From what i can surmise the article basically claims that multi-tasking has become such an engrained routine of our daily lives, with interruptions around every corner and with every phone call, that we are actually becoming less creative and less likely to problem solve to the best of our ability. I don't know about you, but Amen Maggie, Amen.
Without having read the book itself, just a short piece and interview with the author, I have to agree. I multi-task all day long and get a lot done, but many of those things are not done to the best of my ability. Maybe I am just slow (though I hope not and don't think that is the case), but I rarely get the chance to really focus on a task and figure out the best solutions to my challenges.
It is not that multi-tasking is the problem, but I think that "focused multi-tasking" is much more productive than just doing things to get them off of a never-ending "to do" list. Fascinatingly enough, the author mentions how we are actually hard wired for interruptions:
We are programmed to be interrupted. We get an adrenalin jolt when orienting to new stimuli: Our body actually rewards us for paying attention to the new. So in this very fast-paced world, it's easy and tempting to always react to the new thing. But when we live in a reactive way, we minimize our capacity to pursue goals.But to me, while hormonally I may be rewarded with adrenaline, I generally feel like I am being pulled in several directions - something that rarely helps anyone really get down to business.
Now, that is just my experience, but there does seem to be some other corroborating evidence. In my response to the article posting I mentioned a project I once did on Flow: The Psychology of Optimal Experience by author Mihaly Csikszentmihaly (Mi-haley Chick-sent-mi-high-hee; it's Hungarian). Csikszentmihaly contends that when we reach a state of "flow," we are most creative, and operating most efficiently and effectively. It is his equivalent of "being in the zone," when hours pass by in what seems to be minutes, and one is totally engrossed in what they are doing (not to mention happiest). In order to reach this state, one must be just challenged enough that the task is not simple, but capable enough so as to not lose hope of successfully finishing (ACP???). Clearly we can not reach this perfect state every time we step in the office, but surely it helps to get as close as possible.

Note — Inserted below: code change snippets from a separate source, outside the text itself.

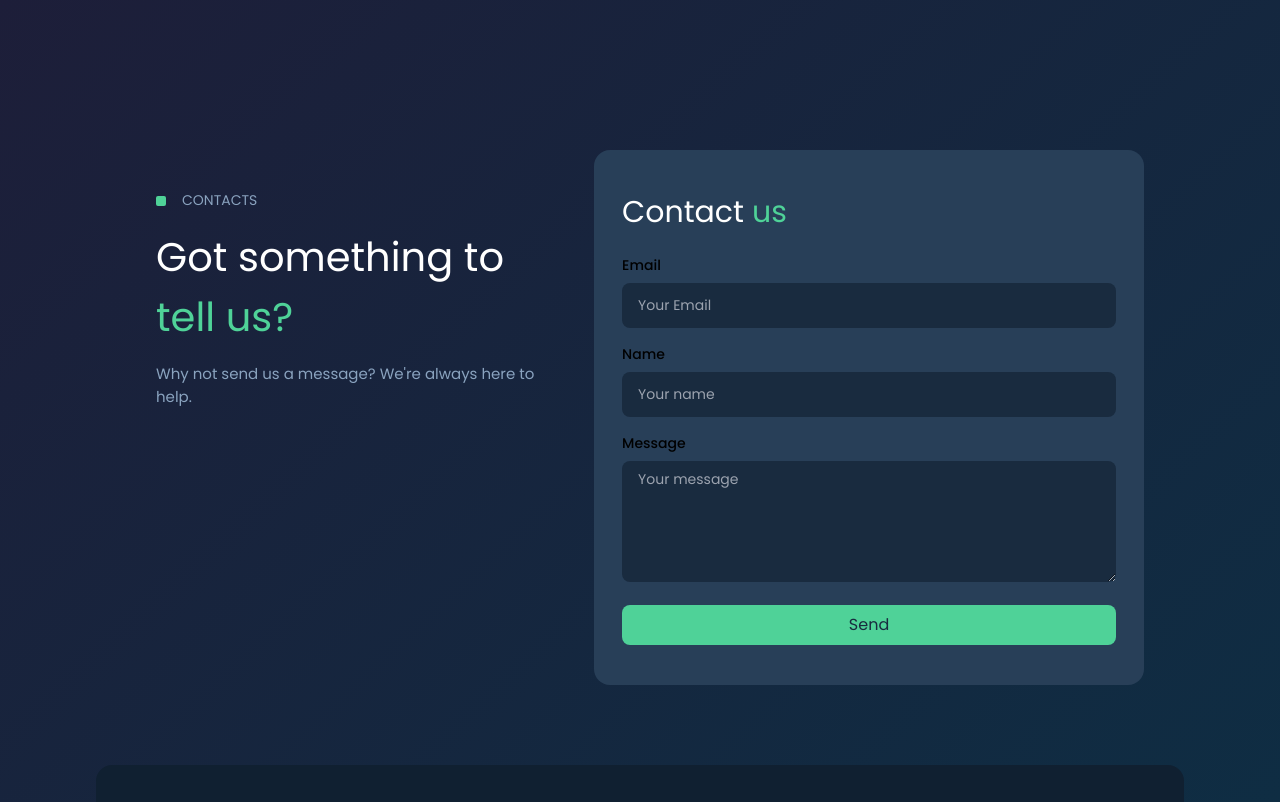
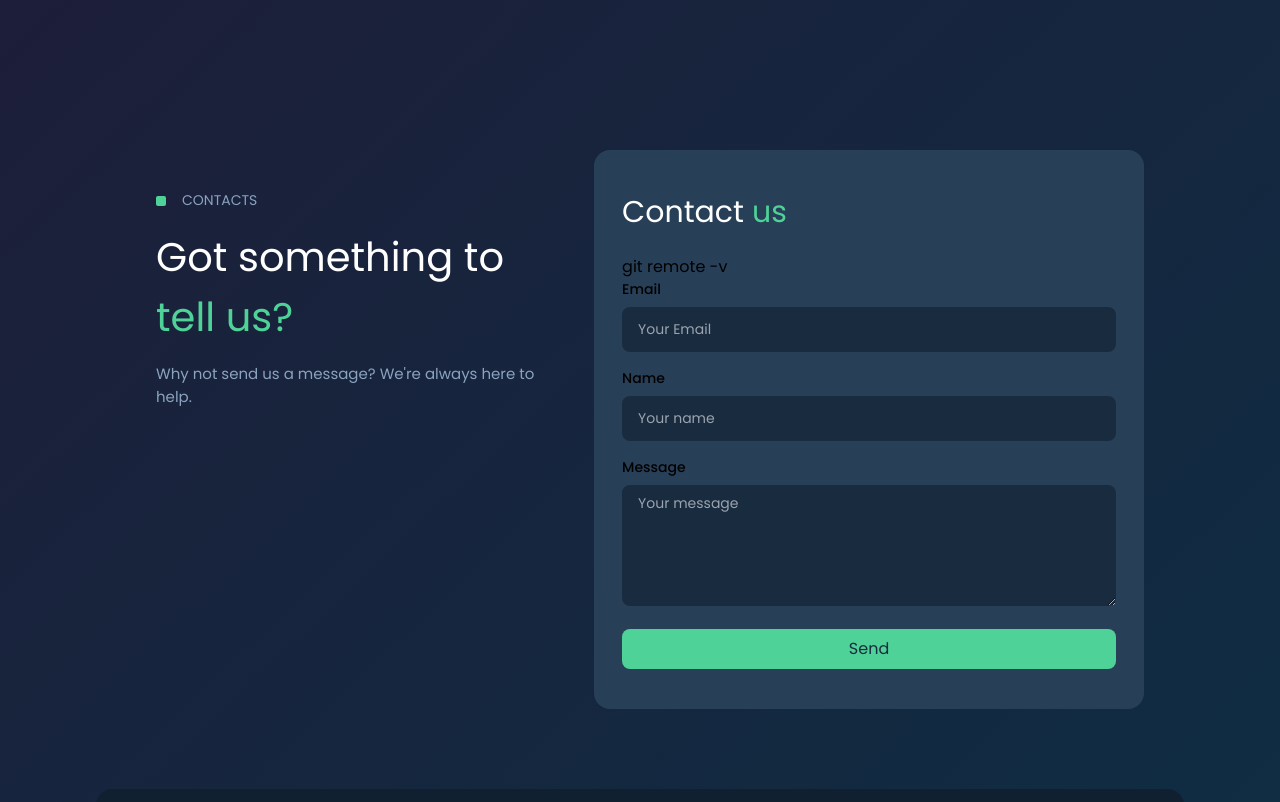
Before and after one commit to noahhamid/Bay-solutions, a React (Vite) app: page /contact in a window 1280 px wide. Shown: the top 802 px of the page. Built offline with nearby package versions, Linux system fonts and the light colour scheme.

Commit message:
bug fixed

```diff
--- a/src/components/contact.jsx
+++ b/src/components/contact.jsx
@@ -95,6 +95,7 @@ const Contact = () => {
             >
               Contact <span className="text-customGreen">us</span>
             </motion.h1>
+            git remote -v
 
             <div className="mb-4">
               <label htmlFor="email" className="block text-sm font-medium">
```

With all of the constant distractions and interruptions I am just not sure anyone gets to operate in their optimal, or even partially-optimal space. Then again, I guess I could just turn off the ringer.